The designs of the Oguh-oguh spoke to their creators’ incredible imaginations and their craftsmanship spoke to how seriously villagers take their monsters. Most were big-breasted ghouls with fangs, some with blue skin, some with very long hair and nails. It was surreal motoring the streets of Ubud, passing demon after demon after demon in varying states of construction. Seeing their creative process was as fascinating to me as seeing the finished creatures parade down the streets of Ubud on Nyepi. The actual day of Nyepi is determined by when the “Tilem Kesanga” falls, the darkest moon.
I had taken a trip to Gili Air to go remote for the weekend right before Nyepi. I just couldn’t wait for the silence, I guess. Gili Air gave a great respite from the frenzy of Java and bustle of Bali as there are no mobiles or motors there. I traveled by horse-drawn carriage when I wasn’t walking. In fact, I could walk around the tiny island in under an hour. When I returned to Bali to celebrate Nyepi, all the tourists were crowded on the docks of Bali ready to party on the Gilis instead of getting “trapped in the silence” of Nyepi. I happily sailed the nearly empty boat back to Bali. I wanted silence. I needed silence. On the eve of Nyepi, Bali was anything but.
Gamelan and clanging filled the air. The Oguh-oguh monsters, great ghouls, paraded down the streets of Ubud while hundreds lined the streets watching the fan fare. All along the parade route, beautiful sarong-wrapped girls carrying torches kept a vigil with pieces of tape placed over their mouths. Some of the passing demons had dozens of boys animating them, holding large bamboo platforms. They raised the Oguh-Oguh up and down battling other demons in the parade. Since it’s believed village crossroads are where evil spirits linger, the boys spin the Oguh-Oguh monsters counter-clockwise to confuse the evil spirits. People bang pots and pans, cans, and honk horns to force the evil spirits to leave. Later the effigies are burnt in cemeteries as a symbol of purification. Cock fighting is permitted on the eve of Nyepi, because the spilling of blood is necessary for purification.

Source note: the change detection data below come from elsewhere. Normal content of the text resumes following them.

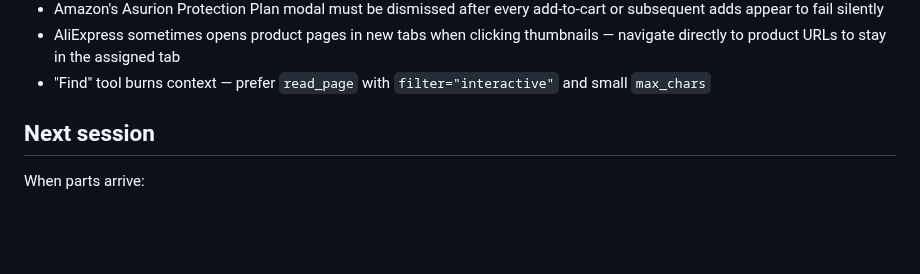
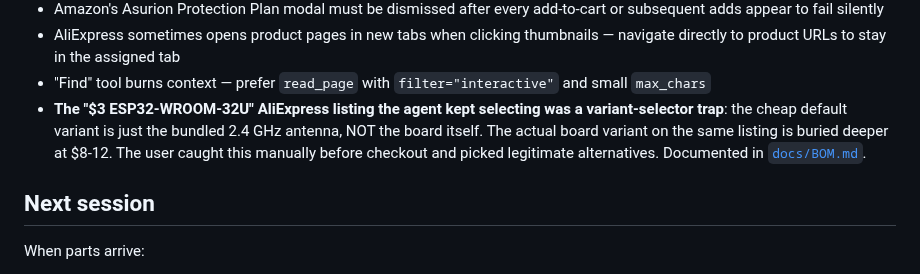
Before and after one commit to SixOfFive/2009_kia_spectra, a Markdown page: logs/2026-05-23.md, the part around the change. GitHub-like rendering; blank space fills up the shorter version.

```diff
--- a/logs/2026-05-23.md
+++ b/logs/2026-05-23.md
@@ -105,6 +105,7 @@ After several rounds of cart audits, scaling, and cleanup attempts (some agents
 - Amazon's Asurion Protection Plan modal must be dismissed after every add-to-cart or subsequent adds appear to fail silently
 - AliExpress sometimes opens product pages in new tabs when clicking thumbnails — navigate directly to product URLs to stay in the assigned tab
 - "Find" tool burns context — prefer `read_page` with `filter="interactive"` and small `max_chars`
+- **The "$3 ESP32-WROOM-32U" AliExpress listing the agent kept selecting was a variant-selector trap**: the cheap default variant is just the bundled 2.4 GHz antenna, NOT the board itself. The actual board variant on the same listing is buried deeper at $8-12. The user caught this manually before checkout and picked legitimate alternatives. Documented in [`docs/BOM.md`](../docs/BOM.md#buyer-warning--esp32-wroom-32u-on-aliexpress).
 
 ## Next session
 
```
Also changed, not shown: docs/BOM.md (+13 -1 lines).
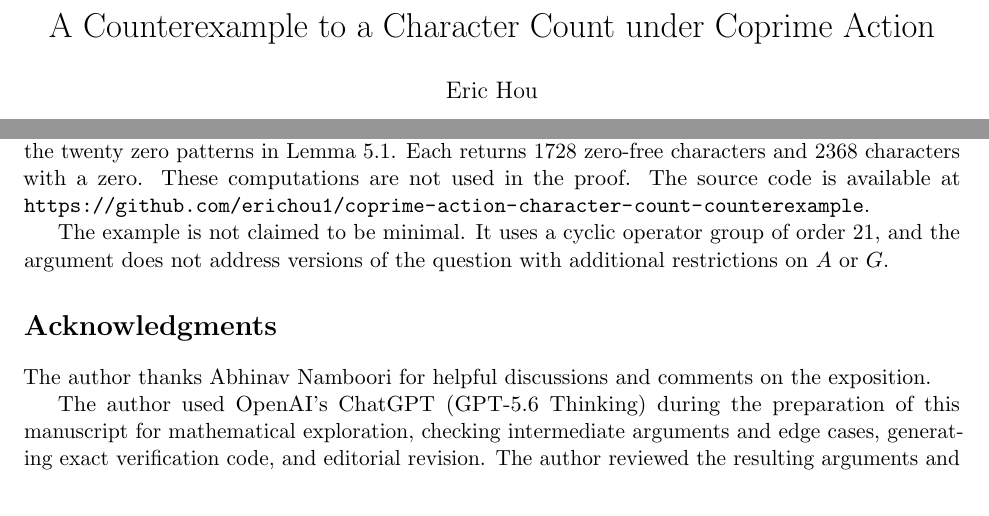
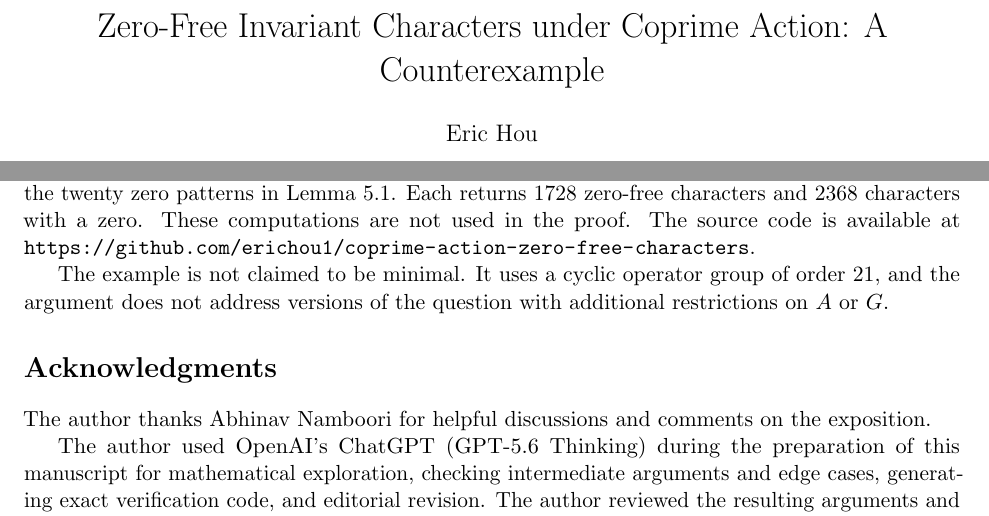
Before and after one commit to erichou1/coprime-action-character-count-counterexample, a LaTeX paper (main.tex): two parts of pages 1 and 10 of 10, joined at a grey line, cut at the place of the change. Compiled offline with pdfLaTeX.

Commit message:
Rename paper and project

```diff
--- a/main.tex
+++ b/main.tex
@@ -6,7 +6,7 @@
 \usepackage{enumitem}
 \usepackage[hidelinks]{hyperref}
 \hypersetup{
-  pdftitle={A Counterexample to a Character Count under Coprime Action},
+  pdftitle={Zero-Free Invariant Characters under Coprime Action: A Counterexample},
   pdfauthor={Eric Hou}
 }
 
@@ -27,7 +27,7 @@
 \newcommand{\wt}{\operatorname{wt}}
 \newcommand{\one}{\mathbf 1}
 
-\title{A Counterexample to a Character Count under Coprime Action}
+\title{Zero-Free Invariant Characters under Coprime Action: A Counterexample}
 \author{Eric Hou}
 \date{}
 
@@ -746,7 +746,7 @@ $\F_4^2\oplus\F_8$, and a binary linear-algebra test based on the twenty
 zero patterns in Lemma~\ref{lem:zero-patterns}.  Each returns $1728$
 zero-free characters and $2368$ characters with a zero.  These
 computations are not used in the proof.  The source code is available at
-\url{https://github.com/erichou1/coprime-action-character-count-counterexample}.
+\url{https://github.com/erichou1/coprime-action-zero-free-characters}.
 
 The example is not claimed to be minimal.  It uses a cyclic operator
 group of order $21$, and the argument does not address versions of the
```
Also changed, not shown: README.md, paper.pdf, 1 other file.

And then, Bali went dark and quiet. The moment otherworldly.
3/31/2014 – Pondock Pundi Village Inn
I’m not supposed to be outside, but I have to look at the stars. While I stare at the kind of darkened sky most people will never see in this light-filled world, the silence bathes me. It’s more than a moment of “unplugging,” it’s freeing. Nothing needs to be done or thought about or planned for in the next twenty-four hours. Outside my door meat and alcohol offerings are left in the streets for the evil spirits to feed on in the hopes that they will pass deserted Bali by.
When I reached The Pondock Pundi Village Inn earlier this afternoon—only a few inns were open for tourists as most left Bali for Nyepi—I was asked for my meal preferences for the entire next day. It was explained to me that I was to return to the Inn before midnight and afterwards I was not to go outside. I was not to use the electricity. The staff would bring my meals to me. I was to observe the four abstinences:
“amati geni” no lighting fires or using lights
“amati karya” refraining from working
“amati lelanguan” refraining from indulging in leisure activities
“amati lelungan” refraining from traveling outside the house
Bali hopes that in the silence all the evil spirits will fly over their island. As they sit inside, they reflect on how to purify their minds and their bodies with yoga and meditation. My experience of Neypi is life-changing. Never have I spent a twenty-four hour period in silence. Those that know me would be laughing right about now. It’s the perfect time to reflect on where I’ve been and where I’m headed.